d Nonrefractive causes include AMD, glaucoma, diabetic retinopathy, epiretinal membranes, myopic retinopathy, optic disc atrophy, previous retinal tear, previous penetrating eye trauma, corneal lesion, branch retinal vein occlusion, amblyopia, intraoperative complication, posterior capsule opacification, or cystoid macular edema.
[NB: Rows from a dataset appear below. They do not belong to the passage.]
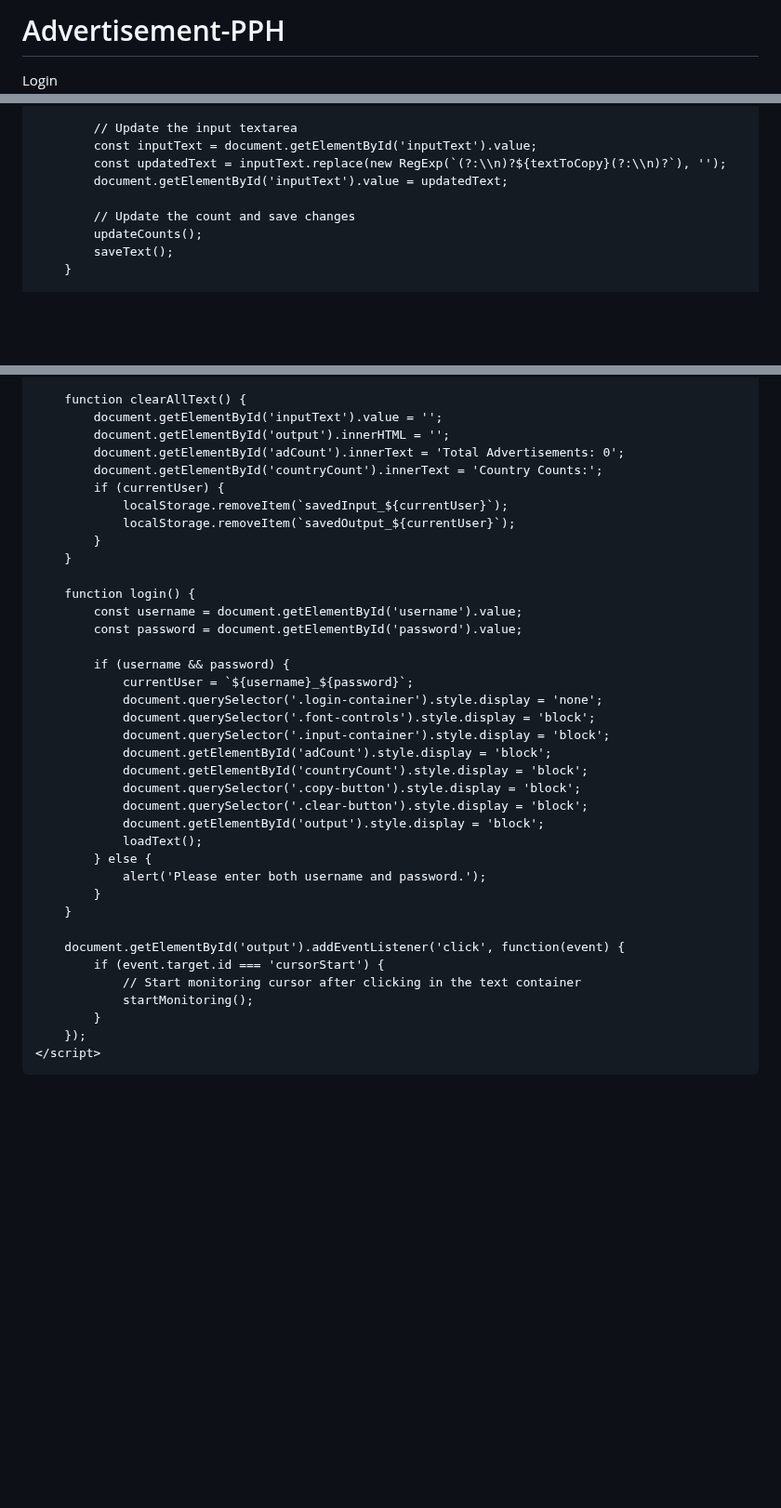
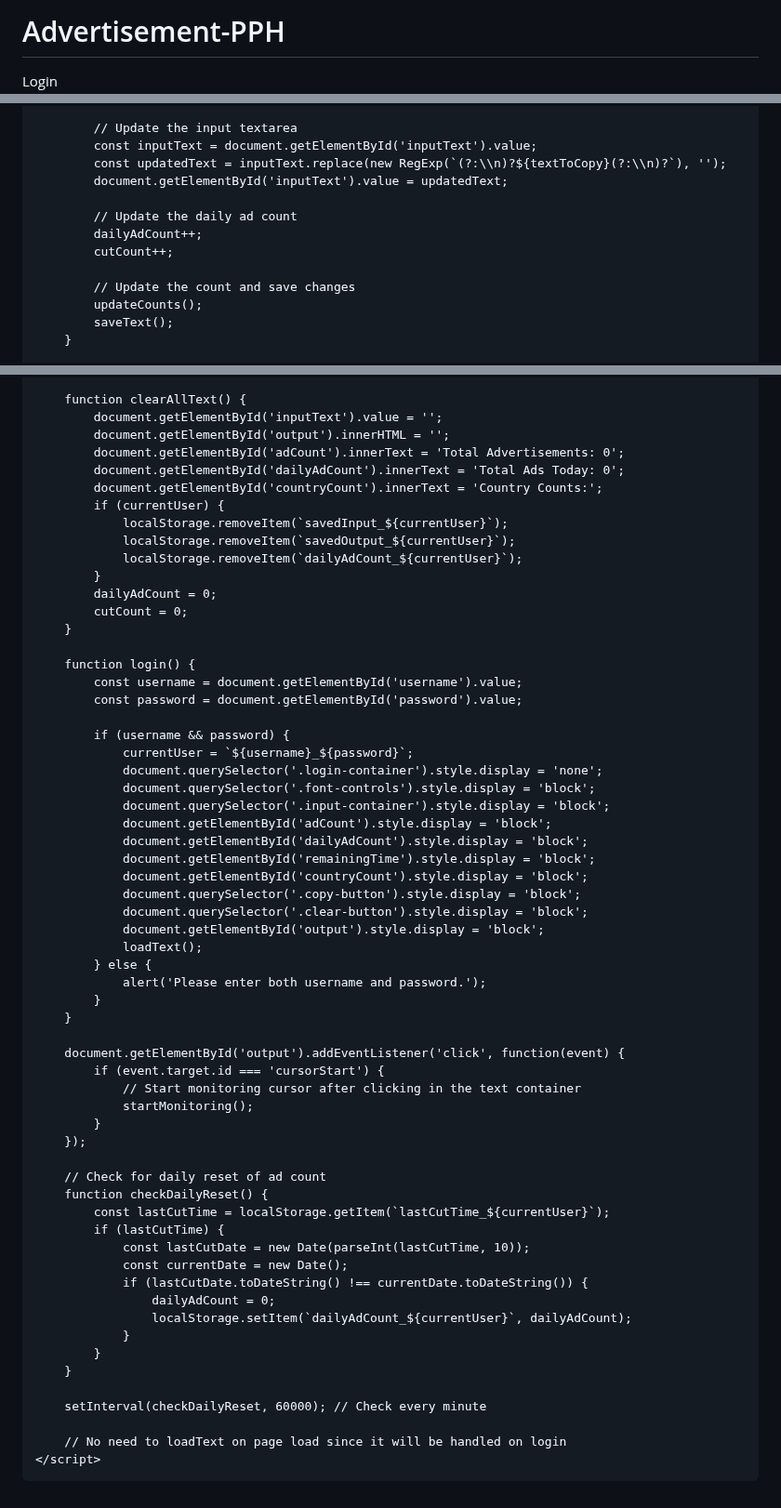
Before and after one commit to prakashsharma19/adv, a Markdown page: README.md, 3 parts joined by grey strips. Shown at 93% size. Drawn GitHub-style; blank space fills up the shorter version.

```diff
--- a/README.md
+++ b/README.md
@@ -54,6 +54,16 @@
         }
         #adCount {
             margin-top: 20px;
+            font-size: 18px;
+            font-weight: bold;
+        }
+        #dailyAdCount {
+            margin-top: 10px;
+            font-size: 18px;
+            font-weight: bold;
+        }
+        #remainingTime {
+            margin-top: 10px;
             font-size: 18px;
             font-weight: bold;
         }
@@ -309,6 +361,10 @@
             const inputText = document.getElementById('inputText').value;
             const updatedText = inputText.replace(new RegExp(`(?:\\n)?${textToCopy}(?:\\n)?`), '');
             document.getElementById('inputText').value = updatedText;
+
+            // Update the daily ad count
+            dailyAdCount++;
+            cutCount++;
 
             // Update the count and save changes
             updateCounts();
@@ -374,11 +430,15 @@
             document.getElementById('inputText').value = '';
             document.getElementById('output').innerHTML = '';
             document.getElementById('adCount').innerText = 'Total Advertisements: 0';
+            document.getElementById('dailyAdCount').innerText = 'Total Ads Today: 0';
             document.getElementById('countryCount').innerText = 'Country Counts:';
             if (currentUser) {
                 localStorage.removeItem(`savedInput_${currentUser}`);
                 localStorage.removeItem(`savedOutput_${currentUser}`);
+                localStorage.removeItem(`dailyAdCount_${currentUser}`);
             }
+            dailyAdCount = 0;
+            cutCount = 0;
         }
 
         function login() {
@@ -391,6 +451,8 @@
                 document.querySelector('.font-controls').style.display = 'block';
                 document.querySelector('.input-container').style.display = 'block';
                 document.getElementById('adCount').style.display = 'block';
+                document.getElementById('dailyAdCount').style.display = 'block';
+                document.getElementById('remainingTime').style.display = 'block';
                 document.getElementById('countryCount').style.display = 'block';
                 document.querySelector('.copy-button').style.display = 'block';
                 document.querySelector('.clear-button').style.display = 'block';
@@ -407,6 +469,23 @@
                 startMonitoring();
             }
         });
+
+        // Check for daily reset of ad count
+        function checkDailyReset() {
+            const lastCutTime = localStorage.getItem(`lastCutTime_${currentUser}`);
+            if (lastCutTime) {
+                const lastCutDate = new Date(parseInt(lastCutTime, 10));
+                const currentDate = new Date();
+                if (lastCutDate.toDateString() !== currentDate.toDateString()) {
+                    dailyAdCount = 0;
+                    localStorage.setItem(`dailyAdCount_${currentUser}`, dailyAdCount);
+                }
+            }
+        }
+
+        setInterval(checkDailyReset, 60000); // Check every minute
+
+        // No need to loadText on page load since it will be handled on login
     </script>
 </body>
 </html>
```
Also changed, not shown: other parts of README.md (+42 -0 lines).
By October 2011, 232 of the 901 patients (26%) had died. The age-standardized mortality rates were marginally lower in patients with either no visual impairment (24.1%, 95% CI 19.9%-28.4%) or mild visual impairment (24.7%, 95% CI 16.5%-32.9%) at the 1-month-postoperative visits, compared to those with persistent moderate-severe visual impairment (30.6%, 95% CI 23.3%-37.9%) after surgery. However, these differences were not significant ( P = .12 and P = .056, respectively). Of the 232 patients who had died in the 5-year follow-up period, only 24% (n = 55) had data on cause of death. In this small number of cases, there was a higher incidence of cardiovascular death in the group with visual impairment remaining after surgery (69.6%, 16/23) compared to those with visual impairment corrected by cataract surgery (40.6%, 13/32; P = .034). Age, low BMI, and history of angina, myocardial infarction, stroke, and kidney disease were significantly associated with increased mortality ( P < .05) in Model 2, and the remaining co-variables were not significant in the model but were forced into the model. After adjusting for all the variables in Model 2 (age, sex, smoking, BMI, hypertension, diabetes, angina, myocardial infarction, transient ischemic attack, stroke, and kidney disease) and grouped indicators of general health and frailty (number of medications used and number of comorbid conditions), patients with no visual impairment postoperatively had a significantly lower mortality risk (HR 0.71, 95% CI 0.51-0.99, P = .044) compared to those with persistent moderate-severe visual impairment at 1-month-postoperative visits. Patients with mild visual impairment postoperatively had nonsignificantly lower mortality risks compared to those with persistent moderate-severe visual impairment postoperatively ( P > .06, Table 3 ).